- **ACTIVITY**: Would you please give the entries again word for word, with no images in your copy?

+===+

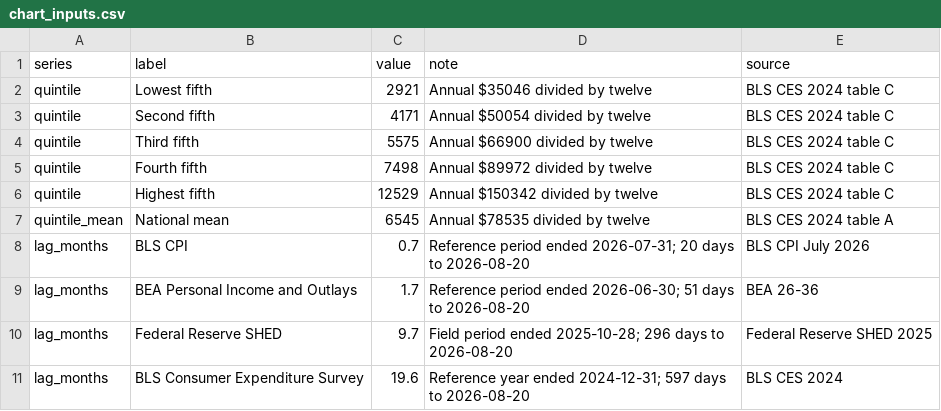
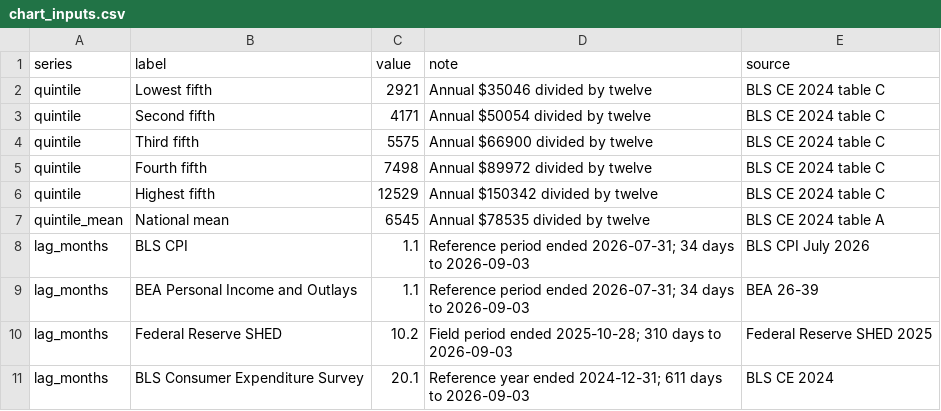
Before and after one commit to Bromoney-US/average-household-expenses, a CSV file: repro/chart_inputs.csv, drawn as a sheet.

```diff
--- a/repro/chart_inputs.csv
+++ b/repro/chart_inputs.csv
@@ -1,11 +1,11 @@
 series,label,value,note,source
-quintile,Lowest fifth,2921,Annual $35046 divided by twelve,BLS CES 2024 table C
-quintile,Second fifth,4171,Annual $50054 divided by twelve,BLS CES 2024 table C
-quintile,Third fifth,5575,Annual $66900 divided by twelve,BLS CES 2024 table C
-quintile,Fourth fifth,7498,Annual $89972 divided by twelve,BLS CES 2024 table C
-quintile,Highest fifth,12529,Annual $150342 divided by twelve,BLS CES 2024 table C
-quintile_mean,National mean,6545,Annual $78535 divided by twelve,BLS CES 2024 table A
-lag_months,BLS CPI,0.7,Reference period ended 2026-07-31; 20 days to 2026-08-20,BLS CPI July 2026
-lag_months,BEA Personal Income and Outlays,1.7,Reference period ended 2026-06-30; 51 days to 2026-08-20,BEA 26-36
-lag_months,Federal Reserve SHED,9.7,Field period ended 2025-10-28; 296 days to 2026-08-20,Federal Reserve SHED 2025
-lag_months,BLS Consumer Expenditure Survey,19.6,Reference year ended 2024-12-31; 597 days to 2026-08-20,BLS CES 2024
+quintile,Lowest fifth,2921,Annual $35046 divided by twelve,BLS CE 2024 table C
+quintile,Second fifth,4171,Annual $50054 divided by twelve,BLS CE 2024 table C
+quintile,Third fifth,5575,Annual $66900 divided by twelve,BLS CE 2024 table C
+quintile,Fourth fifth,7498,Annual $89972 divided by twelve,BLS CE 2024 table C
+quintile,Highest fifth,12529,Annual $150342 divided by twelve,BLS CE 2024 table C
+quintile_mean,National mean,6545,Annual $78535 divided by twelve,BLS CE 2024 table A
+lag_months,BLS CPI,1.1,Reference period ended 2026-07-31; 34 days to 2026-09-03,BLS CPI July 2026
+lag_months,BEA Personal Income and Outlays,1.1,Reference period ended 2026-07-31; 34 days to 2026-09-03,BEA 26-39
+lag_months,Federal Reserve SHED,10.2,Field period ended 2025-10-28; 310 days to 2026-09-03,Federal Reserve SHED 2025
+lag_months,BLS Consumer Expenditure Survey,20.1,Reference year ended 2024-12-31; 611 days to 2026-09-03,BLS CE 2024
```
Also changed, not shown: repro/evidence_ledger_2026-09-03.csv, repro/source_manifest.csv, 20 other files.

+===+

- **RESPONSE TO THIS EXERCISE**:
Before and after one commit to Bromoney-US/average-household-expenses, a CSV file: repro/chart_inputs.csv, drawn as a sheet.

```diff
--- a/repro/chart_inputs.csv
+++ b/repro/chart_inputs.csv
@@ -1,11 +1,11 @@
 series,label,value,note,source
-quintile,Lowest fifth,2921,Annual $35046 divided by twelve,BLS CES 2024 table C
-quintile,Second fifth,4171,Annual $50054 divided by twelve,BLS CES 2024 table C
-quintile,Third fifth,5575,Annual $66900 divided by twelve,BLS CES 2024 table C
-quintile,Fourth fifth,7498,Annual $89972 divided by twelve,BLS CES 2024 table C
-quintile,Highest fifth,12529,Annual $150342 divided by twelve,BLS CES 2024 table C
-quintile_mean,National mean,6545,Annual $78535 divided by twelve,BLS CES 2024 table A
-lag_months,BLS CPI,0.7,Reference period ended 2026-07-31; 20 days to 2026-08-20,BLS CPI July 2026
-lag_months,BEA Personal Income and Outlays,1.7,Reference period ended 2026-06-30; 51 days to 2026-08-20,BEA 26-36
-lag_months,Federal Reserve SHED,9.7,Field period ended 2025-10-28; 296 days to 2026-08-20,Federal Reserve SHED 2025
-lag_months,BLS Consumer Expenditure Survey,19.6,Reference year ended 2024-12-31; 597 days to 2026-08-20,BLS CES 2024
+quintile,Lowest fifth,2921,Annual $35046 divided by twelve,BLS CE 2024 table C
+quintile,Second fifth,4171,Annual $50054 divided by twelve,BLS CE 2024 table C
+quintile,Third fifth,5575,Annual $66900 divided by twelve,BLS CE 2024 table C
+quintile,Fourth fifth,7498,Annual $89972 divided by twelve,BLS CE 2024 table C
+quintile,Highest fifth,12529,Annual $150342 divided by twelve,BLS CE 2024 table C
+quintile_mean,National mean,6545,Annual $78535 divided by twelve,BLS CE 2024 table A
+lag_months,BLS CPI,1.1,Reference period ended 2026-07-31; 34 days to 2026-09-03,BLS CPI July 2026
+lag_months,BEA Personal Income and Outlays,1.1,Reference period ended 2026-07-31; 34 days to 2026-09-03,BEA 26-39
+lag_months,Federal Reserve SHED,10.2,Field period ended 2025-10-28; 310 days to 2026-09-03,Federal Reserve SHED 2025
+lag_months,BLS Consumer Expenditure Survey,20.1,Reference year ended 2024-12-31; 611 days to 2026-09-03,BLS CE 2024
```
Also changed, not shown: repro/evidence_ledger_2026-09-03.csv, repro/source_manifest.csv, 20 other files.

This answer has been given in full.